→ WORK REQUIRED
Over all lines in the data below, count those holding "drawio" and give only the result.

DATA FOR THIS TASK Block Start

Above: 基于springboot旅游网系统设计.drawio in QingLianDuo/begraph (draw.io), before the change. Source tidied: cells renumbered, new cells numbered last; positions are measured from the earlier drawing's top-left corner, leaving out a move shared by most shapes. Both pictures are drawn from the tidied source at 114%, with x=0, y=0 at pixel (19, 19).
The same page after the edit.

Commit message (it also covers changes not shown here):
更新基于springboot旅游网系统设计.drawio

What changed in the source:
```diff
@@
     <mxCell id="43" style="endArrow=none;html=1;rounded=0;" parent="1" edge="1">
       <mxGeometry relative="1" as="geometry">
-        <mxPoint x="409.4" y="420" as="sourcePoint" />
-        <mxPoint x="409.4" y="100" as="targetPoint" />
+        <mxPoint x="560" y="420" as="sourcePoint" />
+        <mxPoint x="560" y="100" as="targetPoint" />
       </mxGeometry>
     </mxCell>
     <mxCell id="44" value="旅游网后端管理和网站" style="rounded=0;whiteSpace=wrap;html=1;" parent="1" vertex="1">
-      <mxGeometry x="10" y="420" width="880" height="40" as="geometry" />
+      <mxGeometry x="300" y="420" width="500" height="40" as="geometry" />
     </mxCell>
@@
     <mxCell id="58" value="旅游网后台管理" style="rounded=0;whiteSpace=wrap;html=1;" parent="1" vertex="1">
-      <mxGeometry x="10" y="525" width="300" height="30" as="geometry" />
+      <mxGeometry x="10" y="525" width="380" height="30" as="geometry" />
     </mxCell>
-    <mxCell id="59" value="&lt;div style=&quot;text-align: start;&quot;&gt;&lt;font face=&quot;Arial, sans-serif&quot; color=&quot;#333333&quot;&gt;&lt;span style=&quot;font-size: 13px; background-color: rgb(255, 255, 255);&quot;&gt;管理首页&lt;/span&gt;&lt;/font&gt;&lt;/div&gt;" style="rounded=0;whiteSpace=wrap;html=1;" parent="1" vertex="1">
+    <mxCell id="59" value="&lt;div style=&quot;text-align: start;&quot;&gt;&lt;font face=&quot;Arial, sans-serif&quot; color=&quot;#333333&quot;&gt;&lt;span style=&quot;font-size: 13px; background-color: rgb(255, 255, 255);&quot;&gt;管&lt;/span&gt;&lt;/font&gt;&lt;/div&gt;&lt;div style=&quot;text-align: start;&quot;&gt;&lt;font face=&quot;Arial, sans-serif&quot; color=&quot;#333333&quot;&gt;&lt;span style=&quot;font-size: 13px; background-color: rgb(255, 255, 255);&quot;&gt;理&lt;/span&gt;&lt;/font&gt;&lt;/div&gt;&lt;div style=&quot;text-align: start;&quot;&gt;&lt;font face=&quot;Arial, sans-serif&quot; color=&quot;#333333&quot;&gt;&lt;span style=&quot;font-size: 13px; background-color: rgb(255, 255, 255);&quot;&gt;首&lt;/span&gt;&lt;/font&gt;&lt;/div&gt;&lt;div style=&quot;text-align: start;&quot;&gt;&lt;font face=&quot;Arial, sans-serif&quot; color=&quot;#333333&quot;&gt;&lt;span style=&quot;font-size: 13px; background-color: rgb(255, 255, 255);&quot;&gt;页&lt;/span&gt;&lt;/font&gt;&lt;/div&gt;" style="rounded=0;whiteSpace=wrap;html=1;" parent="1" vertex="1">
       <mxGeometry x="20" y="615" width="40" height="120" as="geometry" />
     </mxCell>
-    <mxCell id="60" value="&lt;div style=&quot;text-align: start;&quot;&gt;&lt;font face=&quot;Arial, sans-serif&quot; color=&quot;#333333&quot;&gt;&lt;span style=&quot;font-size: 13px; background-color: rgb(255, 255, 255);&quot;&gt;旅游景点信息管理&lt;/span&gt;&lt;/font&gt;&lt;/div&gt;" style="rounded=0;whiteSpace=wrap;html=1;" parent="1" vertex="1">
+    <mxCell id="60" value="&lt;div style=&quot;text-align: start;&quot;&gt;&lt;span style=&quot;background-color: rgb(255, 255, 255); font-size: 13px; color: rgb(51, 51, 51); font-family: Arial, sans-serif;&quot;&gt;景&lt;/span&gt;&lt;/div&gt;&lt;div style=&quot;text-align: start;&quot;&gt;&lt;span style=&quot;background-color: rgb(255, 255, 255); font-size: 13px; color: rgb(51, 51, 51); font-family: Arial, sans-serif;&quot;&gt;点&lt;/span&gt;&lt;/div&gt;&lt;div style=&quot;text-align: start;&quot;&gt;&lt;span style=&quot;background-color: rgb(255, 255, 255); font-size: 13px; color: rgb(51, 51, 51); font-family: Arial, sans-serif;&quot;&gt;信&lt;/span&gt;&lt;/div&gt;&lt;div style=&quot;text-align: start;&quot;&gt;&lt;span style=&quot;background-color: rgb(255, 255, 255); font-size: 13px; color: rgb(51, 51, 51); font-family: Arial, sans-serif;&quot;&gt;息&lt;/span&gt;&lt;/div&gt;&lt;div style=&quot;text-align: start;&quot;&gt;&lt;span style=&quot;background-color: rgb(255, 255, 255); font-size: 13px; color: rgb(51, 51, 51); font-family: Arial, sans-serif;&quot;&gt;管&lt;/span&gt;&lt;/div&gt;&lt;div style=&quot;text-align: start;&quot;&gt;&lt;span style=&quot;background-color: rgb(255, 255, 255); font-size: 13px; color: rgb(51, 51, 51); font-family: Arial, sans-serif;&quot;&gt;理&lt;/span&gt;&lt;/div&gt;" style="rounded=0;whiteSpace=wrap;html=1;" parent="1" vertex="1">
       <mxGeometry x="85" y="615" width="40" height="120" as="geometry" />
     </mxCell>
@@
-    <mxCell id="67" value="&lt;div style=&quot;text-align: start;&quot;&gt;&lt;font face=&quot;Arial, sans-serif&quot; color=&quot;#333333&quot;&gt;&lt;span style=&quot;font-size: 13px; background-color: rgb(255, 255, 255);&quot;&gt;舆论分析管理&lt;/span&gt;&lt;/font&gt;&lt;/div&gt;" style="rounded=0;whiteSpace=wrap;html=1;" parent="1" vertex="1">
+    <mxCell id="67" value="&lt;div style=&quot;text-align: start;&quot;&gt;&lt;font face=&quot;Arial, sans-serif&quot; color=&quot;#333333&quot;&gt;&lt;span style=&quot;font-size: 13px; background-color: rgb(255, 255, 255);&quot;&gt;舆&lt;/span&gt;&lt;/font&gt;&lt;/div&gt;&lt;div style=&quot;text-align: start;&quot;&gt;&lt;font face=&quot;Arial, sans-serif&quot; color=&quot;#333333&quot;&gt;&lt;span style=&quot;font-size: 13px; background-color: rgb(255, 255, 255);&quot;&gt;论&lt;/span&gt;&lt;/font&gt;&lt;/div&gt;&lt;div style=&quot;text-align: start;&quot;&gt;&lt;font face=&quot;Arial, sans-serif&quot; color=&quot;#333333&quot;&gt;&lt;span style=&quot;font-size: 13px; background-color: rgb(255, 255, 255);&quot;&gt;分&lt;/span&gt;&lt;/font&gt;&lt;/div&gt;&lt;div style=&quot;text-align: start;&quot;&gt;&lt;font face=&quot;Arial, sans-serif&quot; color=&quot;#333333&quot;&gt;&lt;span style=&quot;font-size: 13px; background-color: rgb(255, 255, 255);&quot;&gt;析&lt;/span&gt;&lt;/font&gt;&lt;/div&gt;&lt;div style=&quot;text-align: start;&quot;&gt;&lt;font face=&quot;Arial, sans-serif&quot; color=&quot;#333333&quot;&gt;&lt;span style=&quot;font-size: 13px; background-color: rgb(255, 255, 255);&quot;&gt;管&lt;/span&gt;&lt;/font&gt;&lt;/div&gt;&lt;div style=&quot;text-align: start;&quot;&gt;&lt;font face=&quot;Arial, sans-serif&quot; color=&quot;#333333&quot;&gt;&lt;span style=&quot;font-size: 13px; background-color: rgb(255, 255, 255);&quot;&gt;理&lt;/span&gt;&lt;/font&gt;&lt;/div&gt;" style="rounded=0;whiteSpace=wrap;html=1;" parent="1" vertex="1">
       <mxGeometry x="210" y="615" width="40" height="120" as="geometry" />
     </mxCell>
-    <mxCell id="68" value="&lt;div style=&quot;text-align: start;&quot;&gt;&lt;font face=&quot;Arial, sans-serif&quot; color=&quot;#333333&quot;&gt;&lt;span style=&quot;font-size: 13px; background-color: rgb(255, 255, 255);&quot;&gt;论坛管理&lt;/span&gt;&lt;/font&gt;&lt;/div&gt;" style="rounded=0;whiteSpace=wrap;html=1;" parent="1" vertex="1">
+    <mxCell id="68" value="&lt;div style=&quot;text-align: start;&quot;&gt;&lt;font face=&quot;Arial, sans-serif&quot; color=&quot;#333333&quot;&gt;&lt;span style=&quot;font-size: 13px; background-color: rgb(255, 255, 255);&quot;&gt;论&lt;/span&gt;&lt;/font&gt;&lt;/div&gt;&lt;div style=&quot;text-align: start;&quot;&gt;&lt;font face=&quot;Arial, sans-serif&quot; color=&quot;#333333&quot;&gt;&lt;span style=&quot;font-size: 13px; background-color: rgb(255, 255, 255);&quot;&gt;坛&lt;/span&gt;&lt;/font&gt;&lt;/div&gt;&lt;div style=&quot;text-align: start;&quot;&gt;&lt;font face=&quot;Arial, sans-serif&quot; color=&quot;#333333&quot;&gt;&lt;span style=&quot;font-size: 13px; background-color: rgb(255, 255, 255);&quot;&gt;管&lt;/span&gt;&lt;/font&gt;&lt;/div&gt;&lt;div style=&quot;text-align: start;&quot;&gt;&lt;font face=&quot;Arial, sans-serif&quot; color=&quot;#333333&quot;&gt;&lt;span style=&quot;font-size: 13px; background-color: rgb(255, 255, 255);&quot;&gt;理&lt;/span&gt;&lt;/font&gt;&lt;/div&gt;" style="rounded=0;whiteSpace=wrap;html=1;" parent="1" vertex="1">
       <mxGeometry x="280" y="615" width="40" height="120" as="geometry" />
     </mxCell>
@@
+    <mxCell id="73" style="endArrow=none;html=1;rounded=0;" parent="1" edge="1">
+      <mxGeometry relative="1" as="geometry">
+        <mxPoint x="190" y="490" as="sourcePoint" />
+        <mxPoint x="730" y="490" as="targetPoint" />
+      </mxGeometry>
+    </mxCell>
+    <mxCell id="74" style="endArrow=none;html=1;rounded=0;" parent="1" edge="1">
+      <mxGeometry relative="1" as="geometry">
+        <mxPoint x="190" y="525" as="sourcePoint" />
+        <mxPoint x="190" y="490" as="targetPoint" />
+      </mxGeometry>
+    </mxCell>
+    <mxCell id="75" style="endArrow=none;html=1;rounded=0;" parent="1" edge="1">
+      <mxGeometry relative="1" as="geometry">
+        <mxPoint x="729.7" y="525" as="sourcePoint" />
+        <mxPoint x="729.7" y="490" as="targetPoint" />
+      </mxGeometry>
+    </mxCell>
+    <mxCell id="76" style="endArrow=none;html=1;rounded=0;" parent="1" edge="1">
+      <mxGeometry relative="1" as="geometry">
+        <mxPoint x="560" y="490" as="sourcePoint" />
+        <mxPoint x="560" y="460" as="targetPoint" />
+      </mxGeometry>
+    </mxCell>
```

DATA FOR THIS TASK Block End

→ SOLVED EXERCISE
2